Red Hat Bugzilla – Bug 471320
Unexpected behavior in NetworkManager
Last modified: 2009-02-13 20:40:21 EST
Description of problem:
NetworkManager rendered unusable without dial-up packages installed
Version-Release number of selected component (if applicable):
Uncheck Dial-up networking support in PackageKit and hit apply.
NetworkManager components removed for dependency and NetworkManager dies with error message about necessary files.
NetworkManager behaves normally. dial-up isn't an option.
A very frustrating bug when you lose internet connectivity. Sure to drive away newcomers. Dial-up drivers should not be necessary on a machine that doesn't use dial-up.
This bug appears to have been reported against 'rawhide' during the Fedora 10 development cycle.
Changing version to '10'.
More information and reason for this action is here:
You removed packages and didn't pay attention to what PackageKit was telling you it would remove? I'm not sure what would be expected to fix here.

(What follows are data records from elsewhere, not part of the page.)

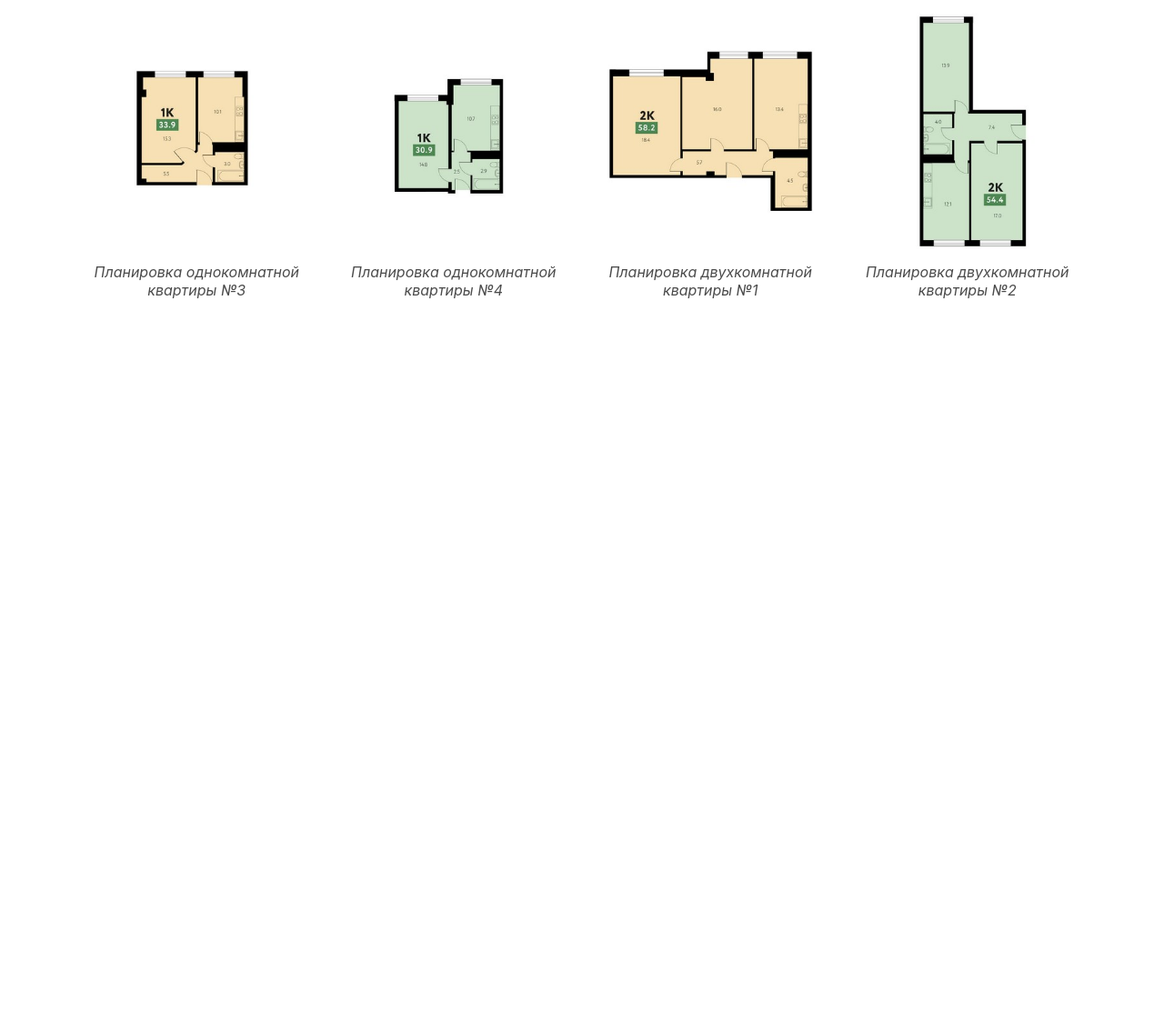
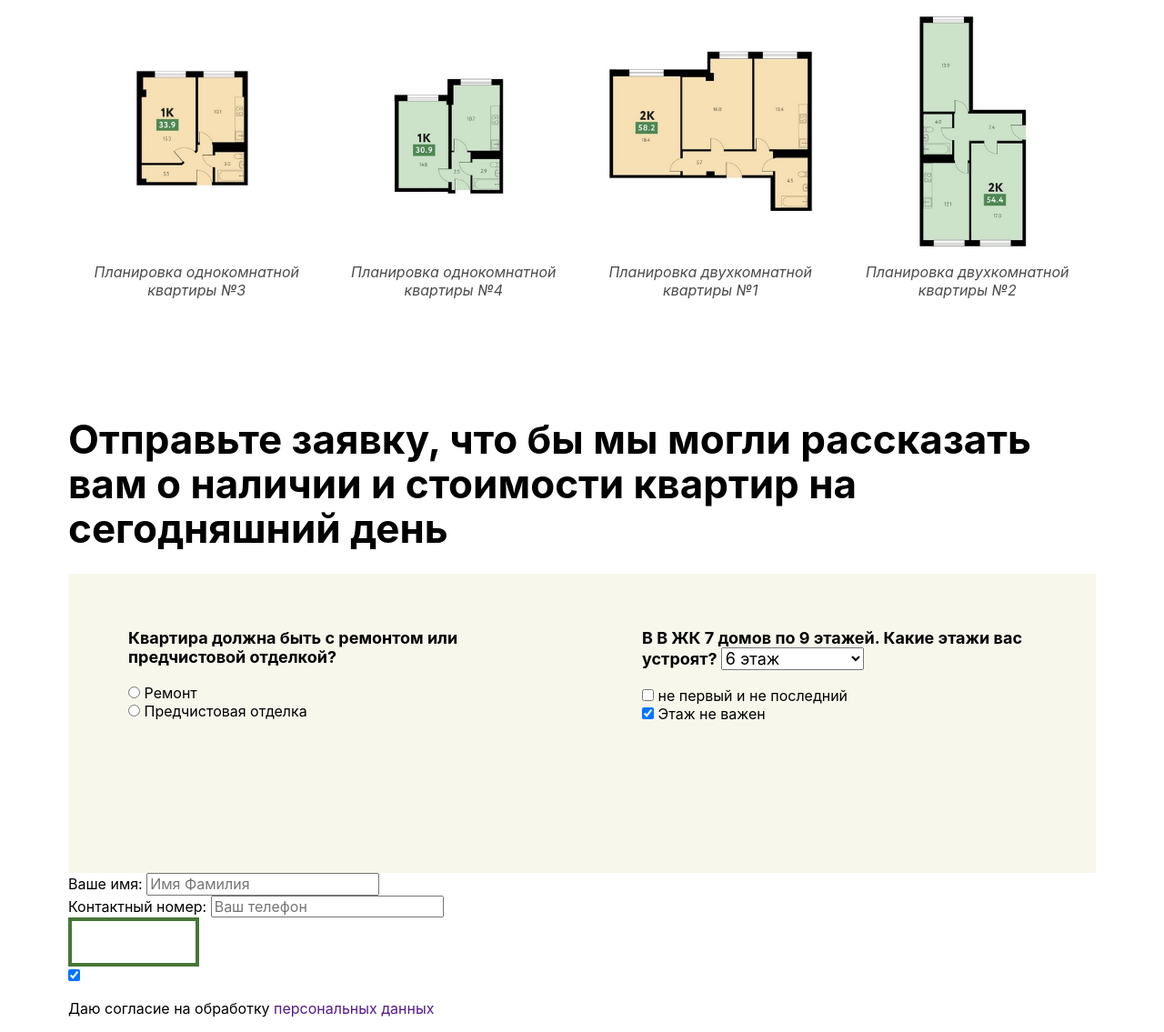
Before and after one commit to yurkaronin/work-grinstroi, a website: page source/index.html in a window 1280 px wide. Shown: the part 6597-7732 px from the top of the page at 91% size. Before the commit the page ends 7056 px from the top, so only its background shows below. Drawn offline with nearby package versions, Linux system fonts and the light colour scheme; files that its build step writes are made by us from their sources.

Commit message:
Разметка формы

```diff
--- a/source/index.html
+++ b/source/index.html
@@ -644,6 +644,83 @@
       </div>
     </section>
 
+    <section class="contact-form">
+      <div class="wrapper">
+        <h2 class="visually-hidden">Форма обратной связи</h2>
+        <span class="contact-form__title  title">Отправьте заявку, что бы мы могли рассказать вам о наличии
+          и стоимости квартир на сегодняшний день</span>
+
+        <form class="contact-form__content" action="">
+
+          <div class="contact-form__header">
+            <fieldset class="contact-form__repairs">
+              <legend class="visually-hidden">Выбор варианта ремонта в квартире</legend>
+                <p class="contact-form__wrapper-title">Квартира должна быть с ремонтом
+                  или предчистовой отделкой?</p>
+              <ul class="list">
+                <li><input type="radio">
+                  <label for="">Ремонт</label>
+                </li>
+                <li><input type="radio">
+                  <label for="">Предчистовая отделка</label>
+                </li>
+              </ul>
+            </fieldset>
+
+            <fieldset class="contact-form__floor">
+              <legend class="visually-hidden">Выбор подходящего этажа</legend>
+                <p class="contact-form__wrapper-title">В В ЖК 7 домов по 9 этажей.
+                  Какие этажи вас устроят?</p.>
+              <select>
+                <option disabled>Выберите этаж</option>
+                <option value="1 этаж">1 этаж</option>
+                <option value="2 этаж">2 этаж</option>
+                <option value="3 этаж">3 этаж</option>
+                <option value="4 этаж">4 этаж</option>
+                <option value="5 этаж">5 этаж</option>
+                <option value="6 этаж" selected>6 этаж</option>
+                <option value="7 этаж">7 этаж</option>
+              </select>
+              <ul class="list">
+                <li>
+                  <input type="checkbox">
+                  <label for="">не первый и не последний</label>
+                </li>
+                <li>
+                  <input type="checkbox" checked>
+                  <label for="">Этаж не важен</label>
+                </li>
+              </ul>
+            </fieldset>
+          </div>
+          <div class="contact-form__footer">
+            <ul class="list">
+              <li>
+                <label class="contact-form__label" for="write-us-name">Ваше имя:</label>
+                <input class="contact-form__input" name="name" id="write-us-name" type="text" placeholder="Имя Фамилия">
+              </li>
+              <li>
+                <label class="contact-form__label" for="write-us-name">Контактный номер:</label>
+                <input class="contact-form__input" name="name" id="write-us-name" type="tel" placeholder="Ваш телефон">
+              </li>
+            </ul>
+
+            <button class="contact-form__button  button" type="submit">Отправить</button>
+          </div>
+
+          <fieldset class="contact-form__copyright">
+            <input type="checkbox" checked>
+            <p>Даю согласие на обработку <a href="" target="_blank">персональных данных</a></p>
+          </fieldset>
+
+
+        </form>
+
+
+
+      </div>
+    </section>
+
 
   </main>
   <footer class="footer"></footer>
--- /dev/null
+++ b/source/sass/section/contact-form.scss
@@ -0,0 +1,33 @@
+.contact-form {
+  &__title {
+    font-weight: 700;
+    font-size: 44px;
+    display: block;
+    margin-bottom: 25px;
+  }
+
+  &__header {
+    background-color: #f7f7ec;
+    display: flex;
+    justify-content: space-between;
+    flex-wrap: wrap;
+  }
+
+  & fieldset {
+    border: none;
+    margin: 0;
+    padding: 0;
+  }
+
+  & .contact-form__wrapper-title {
+    font-weight: 700;
+    font-size: 18px;
+    line-height: 120%;
+  }
+
+  &__header fieldset {
+    max-width: 50%;
+    width: 100%;
+    padding: 42px 66px 165px;
+  }
+}
--- a/source/sass/style.scss
+++ b/source/sass/style.scss
@@ -24,3 +24,4 @@
 @import "section/infrastructure.scss";
 @import "section/payment.scss";
 @import "section/solutions.scss";
+@import "section/contact-form.scss";
```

Yes, I wasn't really paying attention to what would be removed. I was simply doing my normal removal of all unwanted software after a fresh install (from live media) and I didn't thoroughly check the huge list of packages. Ideally, the dial-up module wouldn't be a necessary dependency. NM would automatically detect its presence (or absence) and act accordingly. My understanding is that this is how the current vpn module works. In this day and age, I would be surprised if more people used dial up than people use vpn.
Dial-up (ie, PPP) is actually used for quite a few things: 3G/Mobile Broadband, PPPoE for Cable/DSL modems, and PPTP VPN support. It's not really something that we can simply just remove at this time.
Part of the problem is that since it's necessary for some of these networking technologies, if you plug in a device that requires PPP, we can't really just pop up a dialog asking if you want to install PPP, because it's a good bet that you need network to get the PPP package but of course you don't have it yet...
Same sort of thing with wpa_supplicant; it's used for *wired* 802.1x too; and we can't really just remove it becuase it's pretty core to the networking system in many cases.
Thank you for the explanation.